I’m sitting here doing nothing, soaking up
the late fall sunlight as if my life depended on it,
which maybe it does, the end of a difficult year,
horror after horror on the news, my mother’s life
decreasing breath by suffering breath. Too much death
for anyone to take in, and what comes next? The borders
of the world constrict, tighten. France now seems
like an impossible dream, as far away as the stars.
Over there, Renoir’s villagers are still dazzled and dappled
by the sun at the Moulin de la Galette, and petit déjeuner
in a garden of irises or an aperitif of vin rouge and a bowl
of olives under dusty plane trees are still heaven on earth.
Somewhere in Normandy, apple trees bloom, pink and white.
In Provence, hills of ochre are balanced by a sky
of saturated blue. Monet’s water lilies open
and close in the pond at Giverny. I want to step out
of my life into a painting, perhaps Van Gogh’s Café
de la Nuit. There I’ll sit with my glass of absinthe
and a Gaulois bleu, until sweet forgetfulness takes me,
and the troubles of this world dissolve into a thousand
daubs of paint, a blizzard of color and light.
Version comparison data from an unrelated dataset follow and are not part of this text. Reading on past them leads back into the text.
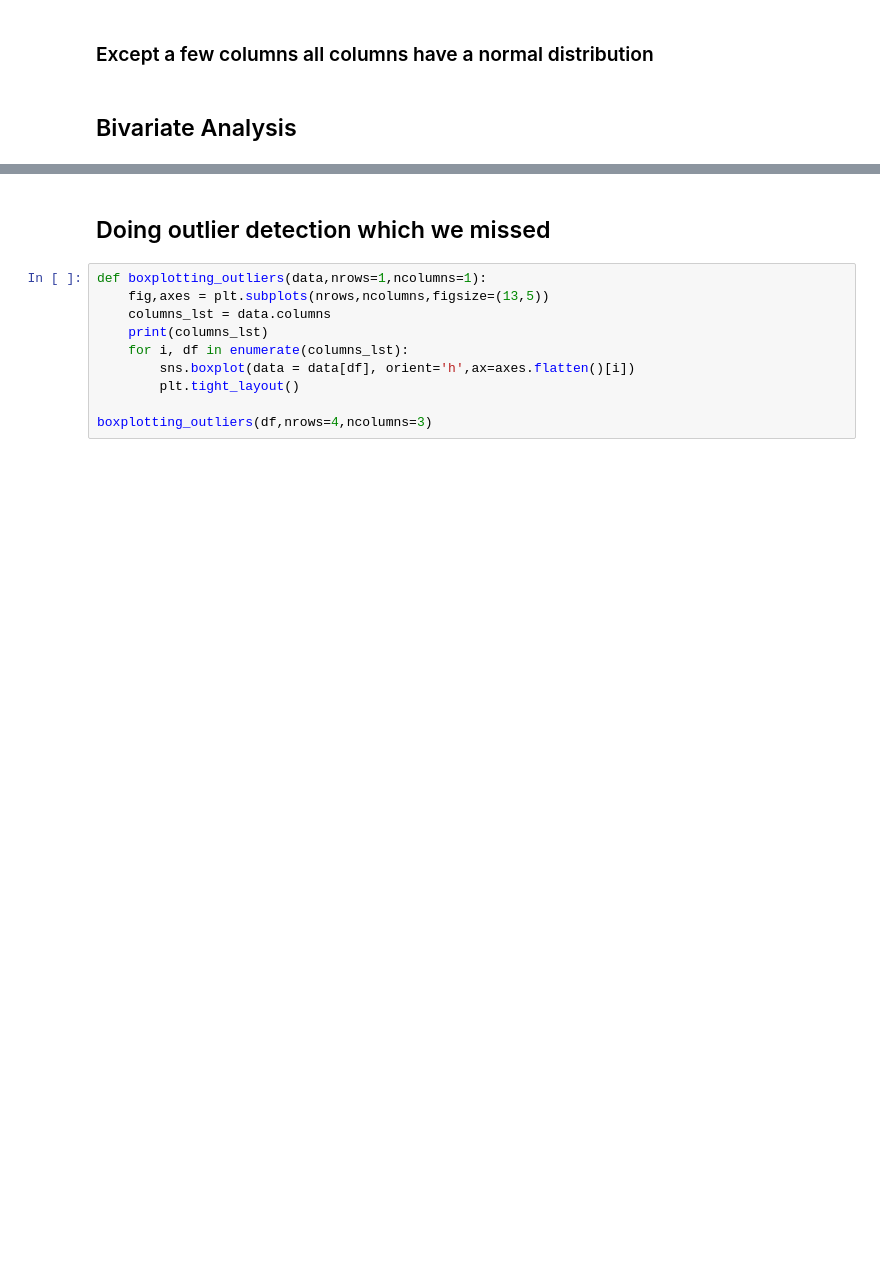
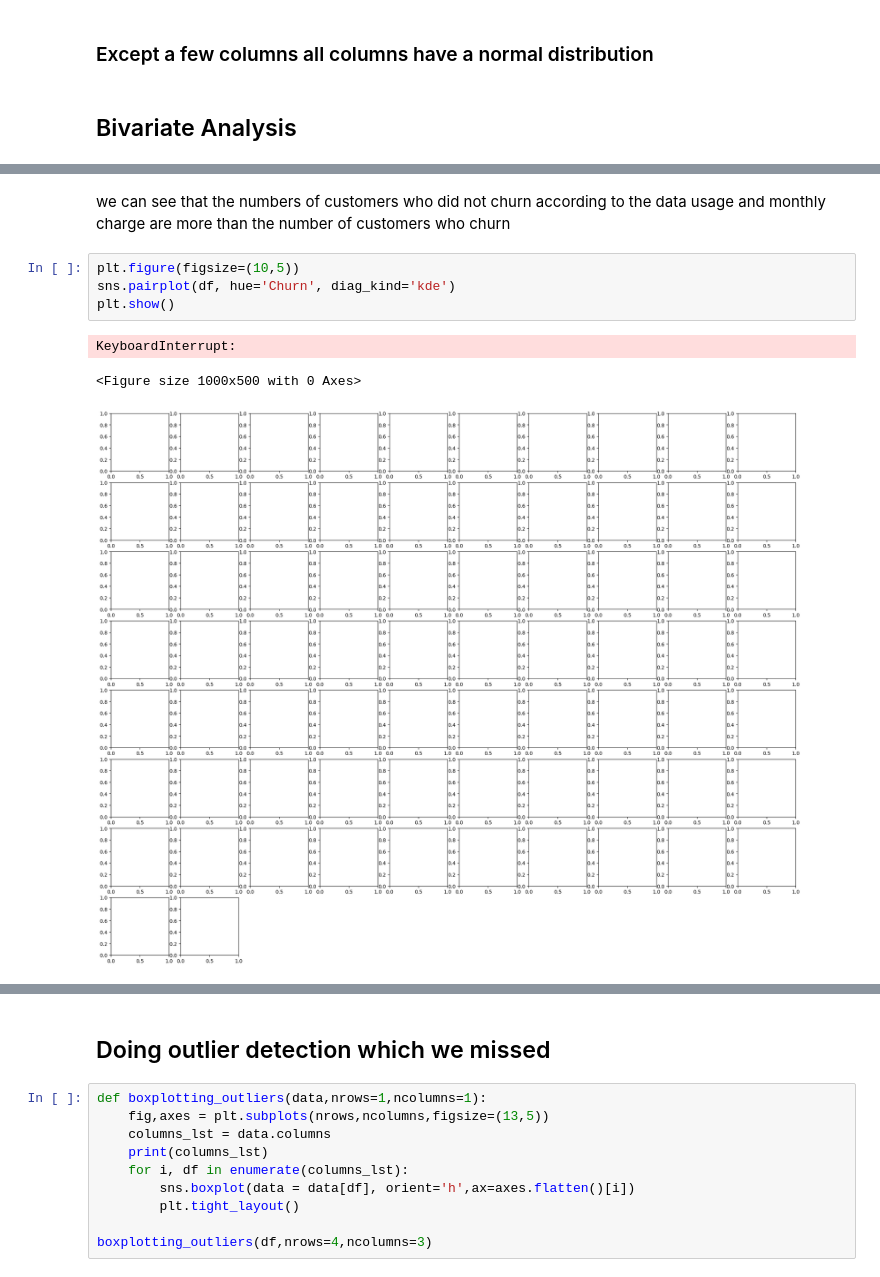
Before and after one commit to Rishabhknp666/Data-Science-projects, a Jupyter notebook: Churn modelling.ipynb, the cells around one changed output, grey strips where cells are left out. Saved outputs shown, nothing was run; the diff lists cells and outputs as text; blank space fills up the shorter version.

```diff
--- a/Churn modelling.ipynb
+++ b/Churn modelling.ipynb
@@ -257,0 +293,10 @@ plt.show()
+# %% [markdown]
+we can see that the numbers of customers who did not churn according to the data usage and monthly charge are more than the number of customers who churn
+# %%
+plt.figure(figsize=(10,5))
+sns.pairplot(df, hue='Churn', diag_kind='kde')
+plt.show()
+# %% [output]
+KeyboardInterrupt:
+<Figure size 1000x500 with 0 Axes>
+[figure, added]
```
Also changed, not shown: parts of 53 cells of this notebook.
Don't miss the best from America

Sign up for our Newsletter to get the Jesuit perspective on news, faith and culture.

The latest from america

The Affordable Care Act has changed our expectations for health care. It shifted the way we live, which may be shifting what we believe.
Michael RozierMay 25, 2017
Budget Director Mick Mulvaney speak to the media about President Donald Trump's proposed fiscal 2018 federal budget in the Press Briefing Room of the White House in Washington on Tuesday, May 23, 2017. (AP Photo/Andrew Harnik)
The U.S. bishops have raised some serious concerns about what this proposal says about our national values.
The EditorsMay 25, 2017
Senate Majority Leader Mitch McConnell of Ky., right, accompanied by Sen. John Barrasso, R-Wyo., meets with reporters on Capitol Hill in Washington, Tuesday, May 23, 2017, following after a Republican policy luncheon. (AP Photo/Jacquelyn Martin)
Congress is asking the nation to make “immoral choices,” said Sister Keehan, the president of the Catholic Health Association.
Kevin ClarkeMay 25, 2017
Philippine government soldiers walk past a mosque before their May 25 assault on Maute insurgents, who have taken over large parts of the town of Marawi. Residents started to evacuate Marawi after President Rodrigo Duterte imposed martial law across the entire Muslim-majority region of Mindanao. (CNS photo/Romeo Ranoco, Reuters)
Gunmen claiming to have links with the Islamic State group threatened to kill hostages, including a Catholic priest, who were taken from the southern Philippine city of Marawi on May 23.